No one wants to cover up in the sun, but protecting your face from further skin or eye damage is extremely important. Wearing a hat or sunglasses can block the light from your face and creates additional blockage aside from sunscreen. Any additional shirts or jackets will go a long way with protecting your skin, but isn’t necessarily the ultimate guard. The fabric type, color, and thickness of the clothing will determine the protection of your skin.
Knowing how to take precaution while in the water can be life saving, and doing your research is key. Before packing your bags to the beach, it is important to always look into the current weather conditions at the destination. Higher winds or precipitation will drastically affect waves’ tides and the water’s current. Once you have arrived at the beach, warning flags will play a vital part in understanding what you are getting into. High hazard flags, usually dictated by a red or orang color, warn against getting into the water because of strong currents. Unless you are trained in these conditions, it is not recommended to get in the water during these alerts. When rip currents occur, it is vital to remain calm and swim parallel to the shore until you have surpassed the current. Often, people try to swim back to shore, which can lead to drowning due to the current’s power.

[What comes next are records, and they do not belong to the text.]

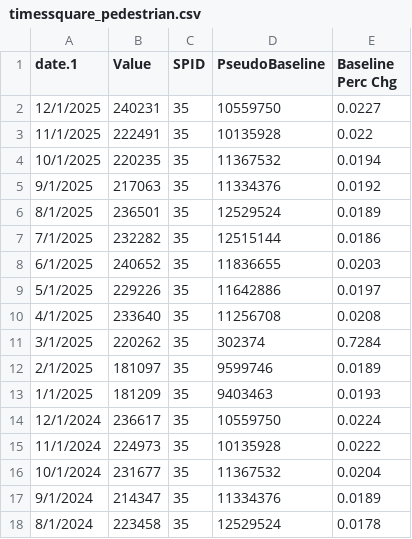
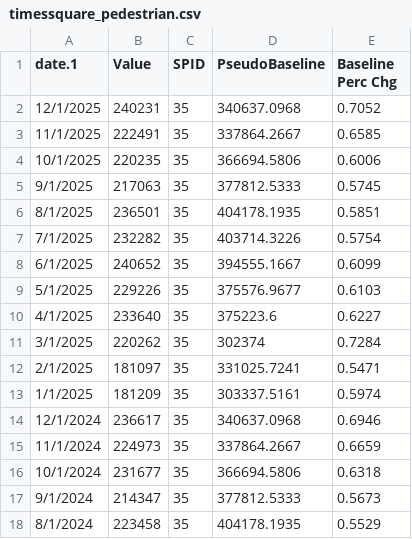
Before and after one commit to NYCMayorOps/NYCSTAT-EWD-StreetEasy, a CSV file: data/timessquare_pedestrian.csv, drawn as a sheet; only a part is shown; the diff covers the shown part only.

Commit message:
Update baseline values to daily averages

```diff
--- a/data/timessquare_pedestrian.csv
+++ b/data/timessquare_pedestrian.csv
@@ -1,18 +1,18 @@
 date.1,Value,SPID,PseudoBaseline,Baseline Perc Chg
-12/1/2025,240231,35,10559750,0.0227
-11/1/2025,222491,35,10135928,0.022
-10/1/2025,220235,35,11367532,0.0194
-9/1/2025,217063,35,11334376,0.0192
-8/1/2025,236501,35,12529524,0.0189
-7/1/2025,232282,35,12515144,0.0186
-6/1/2025,240652,35,11836655,0.0203
-5/1/2025,229226,35,11642886,0.0197
-4/1/2025,233640,35,11256708,0.0208
+12/1/2025,240231,35,340637.0968,0.7052
+11/1/2025,222491,35,337864.2667,0.6585
+10/1/2025,220235,35,366694.5806,0.6006
+9/1/2025,217063,35,377812.5333,0.5745
+8/1/2025,236501,35,404178.1935,0.5851
+7/1/2025,232282,35,403714.3226,0.5754
+6/1/2025,240652,35,394555.1667,0.6099
+5/1/2025,229226,35,375576.9677,0.6103
+4/1/2025,233640,35,375223.6,0.6227
 3/1/2025,220262,35,302374,0.7284
-2/1/2025,181097,35,9599746,0.0189
-1/1/2025,181209,35,9403463,0.0193
-12/1/2024,236617,35,10559750,0.0224
-11/1/2024,224973,35,10135928,0.0222
-10/1/2024,231677,35,11367532,0.0204
-9/1/2024,214347,35,11334376,0.0189
-8/1/2024,223458,35,12529524,0.0178
+2/1/2025,181097,35,331025.7241,0.5471
+1/1/2025,181209,35,303337.5161,0.5974
+12/1/2024,236617,35,340637.0968,0.6946
+11/1/2024,224973,35,337864.2667,0.6659
+10/1/2024,231677,35,366694.5806,0.6318
+9/1/2024,214347,35,377812.5333,0.5673
+8/1/2024,223458,35,404178.1935,0.5529
```
Also changed, not shown: 56 edited cells elsewhere in this file, 1 other file.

Along with the tide and currents, it is important to understand the marine life in the area. Warmer waters will bring in different sea animals like jellyfish or sharks, which are important to consider. Generally, beaches will have signs posted that indicate well-known wild life in the area, but it is important to ask a lifeguard in the area as well.
The buddy system is a golden rule at the beach, meaning you should never go for a quick swim alone. Accidents happen all of the time, and doing your research does not eliminate any mishaps; therefore, always stay in close proximity with someone. Also, always be aware of the lifeguard tower locations, and strategically set your grounds up near one. Lifeguards are trained swimmers that have experience with disastrous events in the water, so take advantage of their abilities. Typically, lifeguards are on duty until 6:00 PM, so try to plan your stay around their hours.